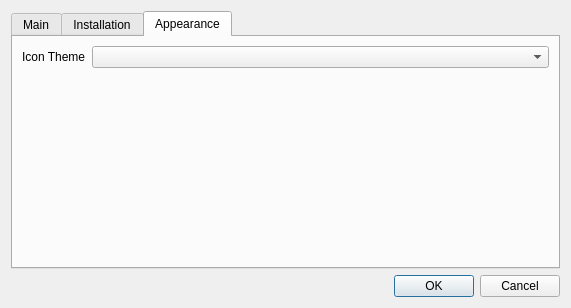
brainstream/OPL-PC-Tools, file src/OplPcTools/UI/SettingsDialog.ui: the form before one commit.
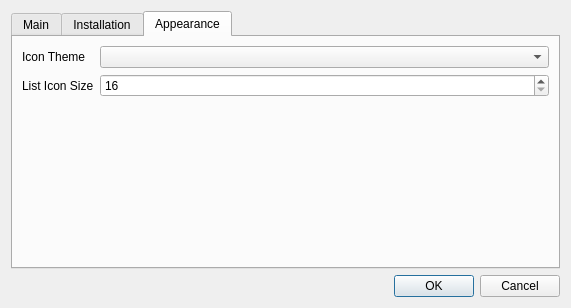
The form after the commit.

Commit message: Icon size moved to the settings dialog

```diff
--- a/src/OplPcTools/UI/SettingsDialog.ui
+++ b/src/OplPcTools/UI/SettingsDialog.ui
@@ -142,6 +142,26 @@
        <item row="0" column="1">
         <widget class="QComboBox" name="mp_combobox_icon_theme"/>
        </item>
+       <item row="1" column="0">
+        <widget class="QLabel" name="label">
+         <property name="text">
+          <string>List Icon Size</string>
+         </property>
+        </widget>
+       </item>
+       <item row="1" column="1">
+        <widget class="QSpinBox" name="mp_spinbox_icon_size">
+         <property name="minimum">
+          <number>16</number>
+         </property>
+         <property name="maximum">
+          <number>64</number>
+         </property>
+         <property name="singleStep">
+          <number>8</number>
+         </property>
+        </widget>
+       </item>
       </layout>
      </widget>
     </widget>
```
The commit also changes 10 other files.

******************************

Prompt: Leave out the pictures and output every record above precisely as given.

Reply:
brainstream/OPL-PC-Tools, file src/OplPcTools/UI/SettingsDialog.ui: the form before one commit.
The form after the commit.

Commit message: Icon size moved to the settings dialog

```diff
--- a/src/OplPcTools/UI/SettingsDialog.ui
+++ b/src/OplPcTools/UI/SettingsDialog.ui
@@ -142,6 +142,26 @@
        <item row="0" column="1">
         <widget class="QComboBox" name="mp_combobox_icon_theme"/>
        </item>
+       <item row="1" column="0">
+        <widget class="QLabel" name="label">
+         <property name="text">
+          <string>List Icon Size</string>
+         </property>
+        </widget>
+       </item>
+       <item row="1" column="1">
+        <widget class="QSpinBox" name="mp_spinbox_icon_size">
+         <property name="minimum">
+          <number>16</number>
+         </property>
+         <property name="maximum">
+          <number>64</number>
+         </property>
+         <property name="singleStep">
+          <number>8</number>
+         </property>
+        </widget>
+       </item>
       </layout>
      </widget>
     </widget>
```
The commit also changes 10 other files.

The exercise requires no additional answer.